Excerpts from a dataset
------------------------------

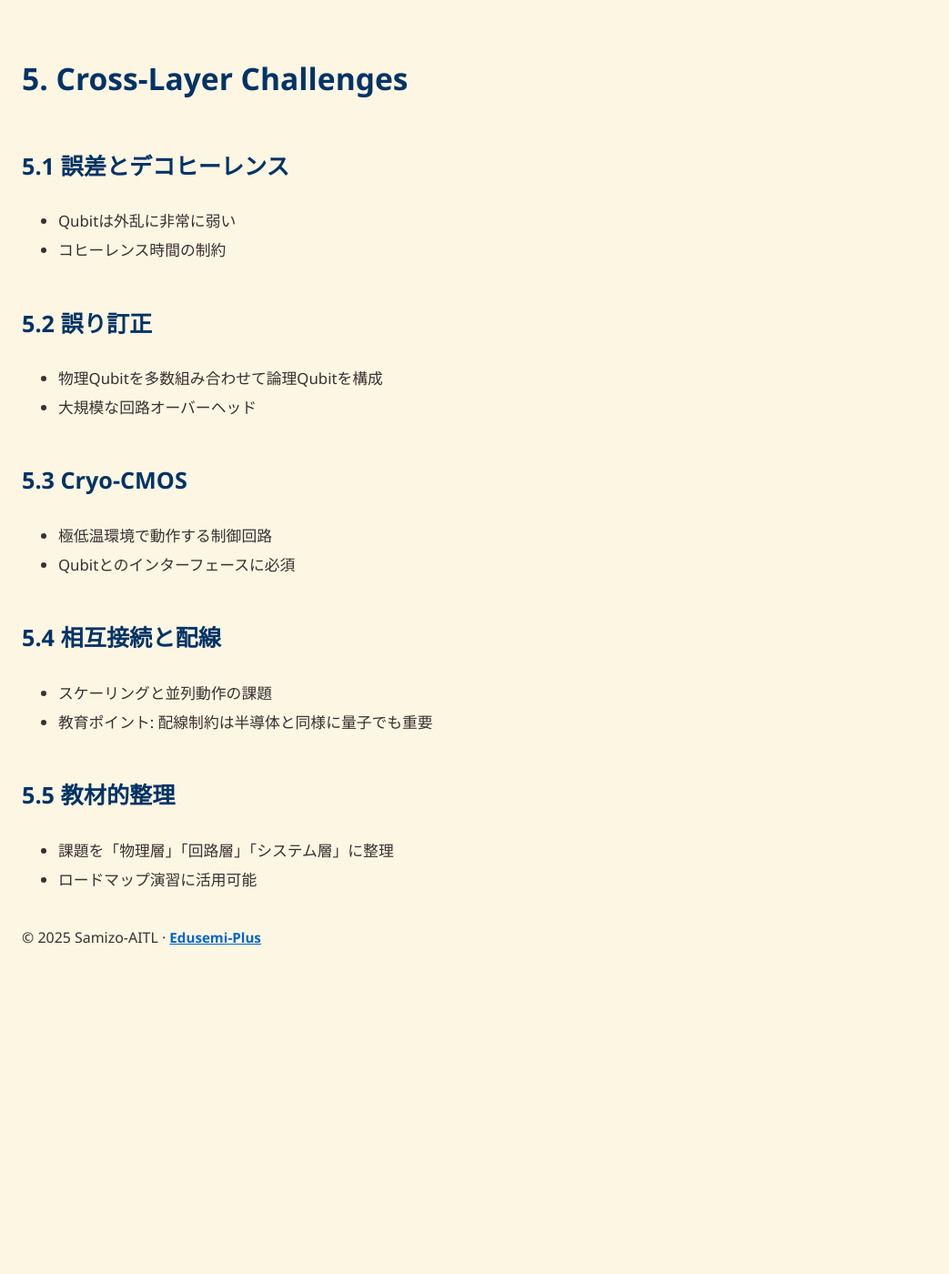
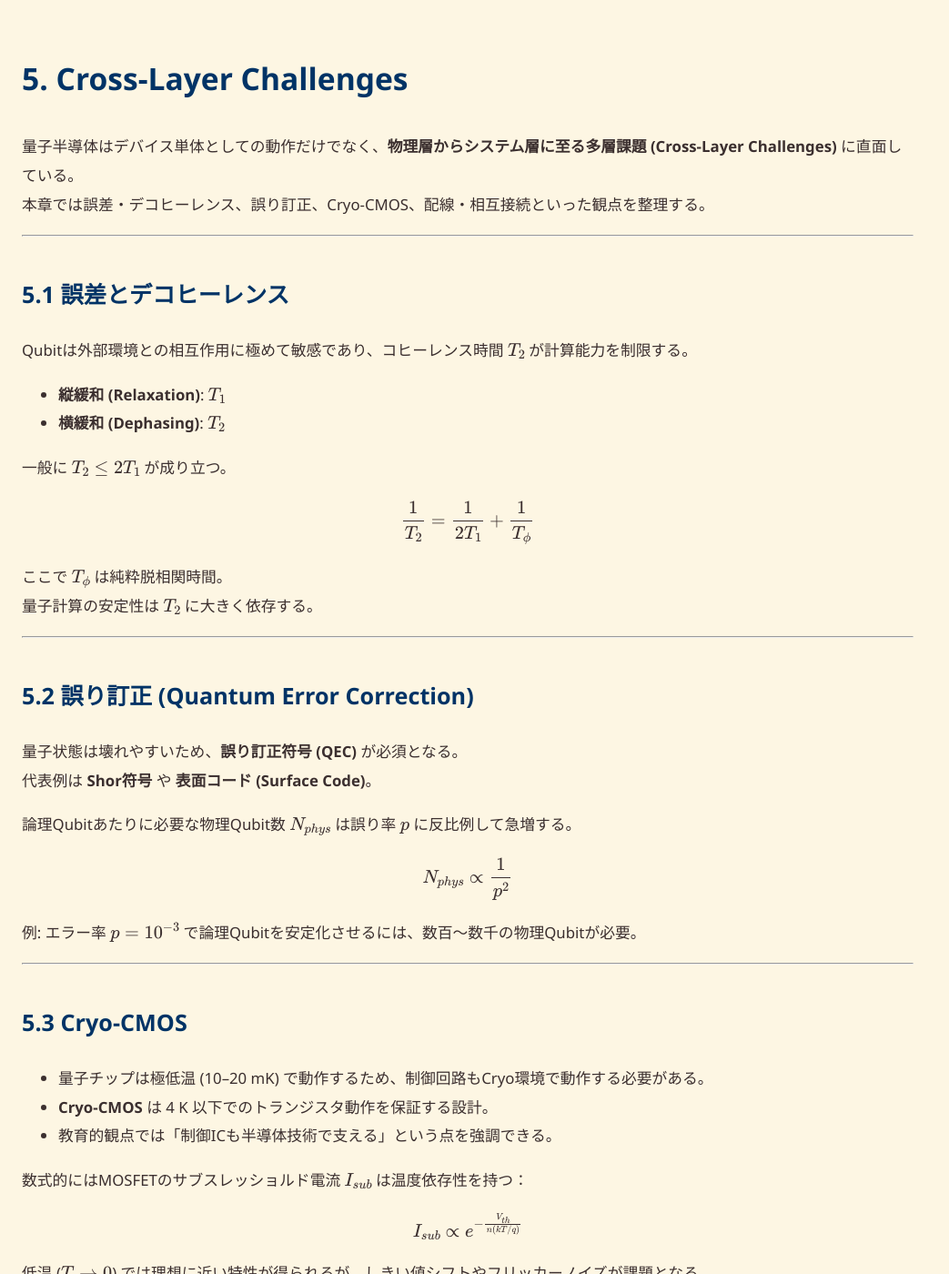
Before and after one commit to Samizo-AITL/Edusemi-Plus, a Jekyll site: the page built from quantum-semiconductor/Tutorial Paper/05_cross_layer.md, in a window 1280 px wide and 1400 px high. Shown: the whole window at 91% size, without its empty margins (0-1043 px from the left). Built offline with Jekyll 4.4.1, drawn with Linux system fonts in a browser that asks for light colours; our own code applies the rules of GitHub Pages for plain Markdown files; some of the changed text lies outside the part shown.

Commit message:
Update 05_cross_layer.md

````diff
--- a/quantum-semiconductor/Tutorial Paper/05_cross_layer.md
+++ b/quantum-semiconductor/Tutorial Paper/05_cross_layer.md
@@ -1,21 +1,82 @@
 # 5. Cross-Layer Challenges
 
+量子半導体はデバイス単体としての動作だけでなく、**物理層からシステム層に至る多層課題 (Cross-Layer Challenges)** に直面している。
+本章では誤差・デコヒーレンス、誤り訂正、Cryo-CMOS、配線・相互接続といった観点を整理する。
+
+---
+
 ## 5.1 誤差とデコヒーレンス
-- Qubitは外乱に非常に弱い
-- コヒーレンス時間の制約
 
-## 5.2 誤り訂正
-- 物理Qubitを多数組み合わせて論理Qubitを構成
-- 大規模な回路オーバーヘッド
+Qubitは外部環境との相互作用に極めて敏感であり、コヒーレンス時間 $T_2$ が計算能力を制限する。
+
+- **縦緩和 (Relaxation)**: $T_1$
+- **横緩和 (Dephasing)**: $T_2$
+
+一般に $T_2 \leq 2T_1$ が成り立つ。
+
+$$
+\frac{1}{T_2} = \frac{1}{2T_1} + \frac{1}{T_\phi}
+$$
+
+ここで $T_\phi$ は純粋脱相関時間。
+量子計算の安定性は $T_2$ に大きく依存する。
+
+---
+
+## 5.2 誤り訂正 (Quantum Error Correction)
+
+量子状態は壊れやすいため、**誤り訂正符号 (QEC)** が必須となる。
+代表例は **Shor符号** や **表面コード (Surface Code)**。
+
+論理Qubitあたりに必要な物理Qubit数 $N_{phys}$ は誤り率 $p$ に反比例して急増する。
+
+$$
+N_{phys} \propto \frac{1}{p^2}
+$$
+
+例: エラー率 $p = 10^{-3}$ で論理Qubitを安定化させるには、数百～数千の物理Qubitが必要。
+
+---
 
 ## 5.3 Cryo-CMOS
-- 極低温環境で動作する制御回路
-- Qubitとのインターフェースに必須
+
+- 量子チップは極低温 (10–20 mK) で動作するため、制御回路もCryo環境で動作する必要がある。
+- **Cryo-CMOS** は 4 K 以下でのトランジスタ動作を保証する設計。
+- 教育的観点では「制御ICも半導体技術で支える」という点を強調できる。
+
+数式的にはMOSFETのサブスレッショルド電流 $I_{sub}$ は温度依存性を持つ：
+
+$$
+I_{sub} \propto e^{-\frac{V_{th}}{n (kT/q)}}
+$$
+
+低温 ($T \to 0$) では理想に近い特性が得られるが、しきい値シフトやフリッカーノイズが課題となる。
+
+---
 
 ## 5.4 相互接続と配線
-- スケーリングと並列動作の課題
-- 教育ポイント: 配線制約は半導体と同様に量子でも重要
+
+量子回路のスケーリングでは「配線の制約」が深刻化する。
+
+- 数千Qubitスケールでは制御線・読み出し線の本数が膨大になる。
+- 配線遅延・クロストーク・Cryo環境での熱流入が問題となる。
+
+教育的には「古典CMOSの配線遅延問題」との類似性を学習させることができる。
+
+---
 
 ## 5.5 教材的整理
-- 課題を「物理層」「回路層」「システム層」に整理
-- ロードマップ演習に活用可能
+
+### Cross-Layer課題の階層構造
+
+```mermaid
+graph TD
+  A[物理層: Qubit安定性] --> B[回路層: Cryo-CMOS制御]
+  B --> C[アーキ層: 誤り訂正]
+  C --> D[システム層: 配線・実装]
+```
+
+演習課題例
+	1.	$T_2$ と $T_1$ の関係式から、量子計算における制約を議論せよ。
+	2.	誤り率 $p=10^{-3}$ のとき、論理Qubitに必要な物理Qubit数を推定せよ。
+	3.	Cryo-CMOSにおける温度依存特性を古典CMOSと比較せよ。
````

------------------------------

> _ACTIVITY_:
Whenever a line above contains "semiconductor", copy that line.

> _ANSWER TO THIS PROBLEM_:
Before and after one commit to Samizo-AITL/Edusemi-Plus, a Jekyll site: the page built from quantum-semiconductor/Tutorial Paper/05_cross_layer.md, in a window 1280 px wide and 1400 px high. Shown: the whole window at 91% size, without its empty margins (0-1043 px from the left). Built offline with Jekyll 4.4.1, drawn with Linux system fonts in a browser that asks for light colours; our own code applies the rules of GitHub Pages for plain Markdown files; some of the changed text lies outside the part shown.
--- a/quantum-semiconductor/Tutorial Paper/05_cross_layer.md
+++ b/quantum-semiconductor/Tutorial Paper/05_cross_layer.md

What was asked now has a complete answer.